====== EXERCISE INPUTS

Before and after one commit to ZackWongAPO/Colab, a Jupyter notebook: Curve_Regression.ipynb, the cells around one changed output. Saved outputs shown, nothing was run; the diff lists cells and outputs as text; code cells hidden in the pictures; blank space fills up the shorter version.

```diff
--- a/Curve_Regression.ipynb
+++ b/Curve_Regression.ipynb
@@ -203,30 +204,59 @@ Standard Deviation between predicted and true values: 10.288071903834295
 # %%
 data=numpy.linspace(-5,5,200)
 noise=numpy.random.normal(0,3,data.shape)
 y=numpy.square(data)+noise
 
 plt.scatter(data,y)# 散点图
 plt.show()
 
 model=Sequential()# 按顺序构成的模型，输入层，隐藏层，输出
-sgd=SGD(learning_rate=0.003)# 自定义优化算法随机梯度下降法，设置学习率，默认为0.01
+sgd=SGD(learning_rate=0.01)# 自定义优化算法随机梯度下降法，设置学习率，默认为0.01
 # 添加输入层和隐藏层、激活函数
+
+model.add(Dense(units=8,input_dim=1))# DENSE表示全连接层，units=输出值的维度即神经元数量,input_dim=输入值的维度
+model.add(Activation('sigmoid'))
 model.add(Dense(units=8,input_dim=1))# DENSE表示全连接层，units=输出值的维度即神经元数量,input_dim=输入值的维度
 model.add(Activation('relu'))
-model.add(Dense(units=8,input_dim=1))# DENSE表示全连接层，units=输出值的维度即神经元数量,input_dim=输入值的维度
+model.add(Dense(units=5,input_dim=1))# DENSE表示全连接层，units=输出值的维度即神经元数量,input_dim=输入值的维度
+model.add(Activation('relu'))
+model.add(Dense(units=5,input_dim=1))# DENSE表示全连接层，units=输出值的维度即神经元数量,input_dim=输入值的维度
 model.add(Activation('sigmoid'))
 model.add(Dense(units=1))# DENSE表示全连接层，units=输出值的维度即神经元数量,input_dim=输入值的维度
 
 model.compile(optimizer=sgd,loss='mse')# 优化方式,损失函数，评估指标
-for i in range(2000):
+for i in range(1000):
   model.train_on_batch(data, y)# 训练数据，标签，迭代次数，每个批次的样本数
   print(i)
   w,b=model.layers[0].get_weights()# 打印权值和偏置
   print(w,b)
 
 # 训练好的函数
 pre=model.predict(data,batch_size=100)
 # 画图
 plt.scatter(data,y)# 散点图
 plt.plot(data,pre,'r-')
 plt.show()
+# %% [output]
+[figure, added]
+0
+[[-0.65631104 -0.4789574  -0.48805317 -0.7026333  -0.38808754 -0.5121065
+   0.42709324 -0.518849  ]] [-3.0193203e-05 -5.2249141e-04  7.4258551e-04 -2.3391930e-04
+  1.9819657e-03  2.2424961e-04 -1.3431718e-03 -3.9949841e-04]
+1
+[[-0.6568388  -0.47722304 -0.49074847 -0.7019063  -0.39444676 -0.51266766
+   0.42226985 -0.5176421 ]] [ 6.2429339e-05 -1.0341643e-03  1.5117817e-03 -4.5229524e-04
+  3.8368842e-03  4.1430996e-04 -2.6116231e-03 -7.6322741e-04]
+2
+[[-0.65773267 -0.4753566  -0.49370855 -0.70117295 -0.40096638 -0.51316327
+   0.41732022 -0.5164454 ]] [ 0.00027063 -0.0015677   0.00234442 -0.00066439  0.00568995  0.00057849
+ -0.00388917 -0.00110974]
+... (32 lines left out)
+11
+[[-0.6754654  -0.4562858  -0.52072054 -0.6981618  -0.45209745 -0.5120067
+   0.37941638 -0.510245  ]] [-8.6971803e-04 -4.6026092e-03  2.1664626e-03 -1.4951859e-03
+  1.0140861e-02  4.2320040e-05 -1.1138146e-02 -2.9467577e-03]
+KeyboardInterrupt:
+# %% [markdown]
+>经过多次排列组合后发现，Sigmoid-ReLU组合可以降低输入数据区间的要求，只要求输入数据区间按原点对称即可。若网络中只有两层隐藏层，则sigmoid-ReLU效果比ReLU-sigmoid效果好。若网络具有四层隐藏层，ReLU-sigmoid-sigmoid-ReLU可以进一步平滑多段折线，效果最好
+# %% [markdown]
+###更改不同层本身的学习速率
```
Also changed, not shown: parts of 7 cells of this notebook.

============

TASK: Lines that contain "data" are the result; find them in the entries above and copy each one.

OUTPUT OF THE TASK:
 data=numpy.linspace(-5,5,200)
 noise=numpy.random.normal(0,3,data.shape)
 y=numpy.square(data)+noise
 plt.scatter(data,y)# 散点图
   model.train_on_batch(data, y)# 训练数据，标签，迭代次数，每个批次的样本数
 pre=model.predict(data,batch_size=100)
 plt.scatter(data,y)# 散点图
 plt.plot(data,pre,'r-')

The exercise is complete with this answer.